Well Mummy arrived safely, and the wind was good so
we thought we'd make a quick exit down to Guadeloupe. We ended up with
another passenger, Philippe from the boat next to us in the anchorage, who
was going to fly down there, but as we were going that way he jumped
aboard . Little did we know he had been a chef for 28 years
and also is a very good fisherman. Put to the test, he came up trumps: he
caught us a Rainbow Runner which he turned into some very tasty sushi for pre
lunch, followed by fillets for lunch, which were both yummy, and a first
for sushi for my Mummy. She just hasn't lived eh? The idea not scare my
mum to death sailing in the big blue water, was not to go out in more than
20 knots of wind. Now all those who sailed in the Caribbean last year
would say this was a easy task, but this year it seems the forcasters have
forgot to add 10 knots to their estimate. The first sail started out
nicely, with up to about 18 knots, but by the time we reached Deshaies
in Guadeloupe it was over 30 knots. It's a good thing my mum took it in her
stride and took a Stugeron (anti-seasickness pill) just in case. We then
followed the coast down to Les Saintes, but had to do a slight detour at
the end, as we could not hold the course, and ended up coming up from
the bottom of The Saints, again with the wind around the 30 knot mark. (forecast
We spent a number of days in The Saints, with a bit
of hiking mixed in with lunch and a few refreshing beers, all the while waiting
for the weather to calm down, and of course a bit of shopping.
We arrived into Martinique with a little better
weather, but no fish - clearly not watching Philippe closely enough.
We stopped in St Pierre, then Grand Anse d'Arlets, Le Marin and St Anne.
We hired (rented, for all our US readers) a car, as we need to pick up some
stuff for the boat, of course, so we managed a little tour up to Le Jardin de
Balata, which was very pretty. We also did a big stock up, in anticipation
of our Pacific crossing, as this is the cheapest and easiest place to get
tinned food for example.
We then sailed down to St Lucia to fly my Mum
back to Antigua. We missed Dominca out which I think is such a lovely place but
you just get hassled too much, it puts you off going back there.
Lucas was was very sad to leave his friend
Marlin when we left Antigua, but loved having his Grandma here to
twist around his finger when he could get away with it. He's still growing
up too fast.
After Mum flew out we headed to Bequia in the
country of St.Vincent and the Grenadines, but because customs would not clear us
out the previous day we had a late start, so ended up arriving in Bequia in the
dark. Thinking no boat boys would annoy us by that time, I lived in hope,
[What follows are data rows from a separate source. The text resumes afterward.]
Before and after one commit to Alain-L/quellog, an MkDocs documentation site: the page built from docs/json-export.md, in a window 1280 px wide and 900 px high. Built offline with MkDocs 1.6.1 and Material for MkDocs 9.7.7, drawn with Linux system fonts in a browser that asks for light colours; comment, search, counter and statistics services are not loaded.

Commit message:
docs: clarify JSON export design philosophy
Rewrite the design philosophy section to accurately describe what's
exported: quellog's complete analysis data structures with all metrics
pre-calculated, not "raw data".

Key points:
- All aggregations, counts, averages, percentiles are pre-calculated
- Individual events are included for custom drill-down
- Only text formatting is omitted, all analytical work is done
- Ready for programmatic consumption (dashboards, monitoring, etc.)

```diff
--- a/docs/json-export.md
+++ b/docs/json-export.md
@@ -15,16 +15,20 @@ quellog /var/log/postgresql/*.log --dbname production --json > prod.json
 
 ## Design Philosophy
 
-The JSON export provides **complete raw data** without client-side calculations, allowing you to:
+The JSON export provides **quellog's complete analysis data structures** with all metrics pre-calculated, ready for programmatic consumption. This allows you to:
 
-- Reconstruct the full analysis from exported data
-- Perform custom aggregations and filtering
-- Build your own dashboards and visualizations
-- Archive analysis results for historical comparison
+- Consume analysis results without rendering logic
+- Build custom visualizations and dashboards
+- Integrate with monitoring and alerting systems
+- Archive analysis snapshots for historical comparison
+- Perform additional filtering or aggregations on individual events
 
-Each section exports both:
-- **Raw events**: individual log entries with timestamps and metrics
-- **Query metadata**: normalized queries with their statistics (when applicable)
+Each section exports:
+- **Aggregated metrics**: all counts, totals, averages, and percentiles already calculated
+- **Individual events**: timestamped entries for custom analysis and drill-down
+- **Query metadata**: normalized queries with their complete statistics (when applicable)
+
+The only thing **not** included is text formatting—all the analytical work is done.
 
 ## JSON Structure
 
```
but no, they were there, and one would not take no for answer - I almost got
cross with one of them. We left the next morning to dash to The Tobago
Cays, which are always lovely, nice to have my last fix of swmimming with
the turtles, maybe? Tomorrow off to meet up with Yves and Dominique on Rusee de
Jersey, then a dash to Grenada for the next guest. I am hoping we will pop
back up to Tobago Cays and Mustique for the music festival in the next week or
so, depending on the weather.
My first Moonbow sighting in Martinique it was
aweome. There has been a lot of rain, so not unusual to get one with
a big full moon. What has happened to the Caribbean weather this
One thing which was missed from previous blog was
one night after too many beers in the BVI, we stopped off at Dragonfly on the
way home but when we came to leave our dinghy had disapearred, some one not tied
it on properly. Thankfully and very very lucky the wind just blew it onto
the nearest sandy beach, if we had been facing the other way, we would be still
searching for it. It also had the shinny new engine on it. The
person who did not tie the boat up, will remain unamed but he is not allowed to
tie up anymore!!!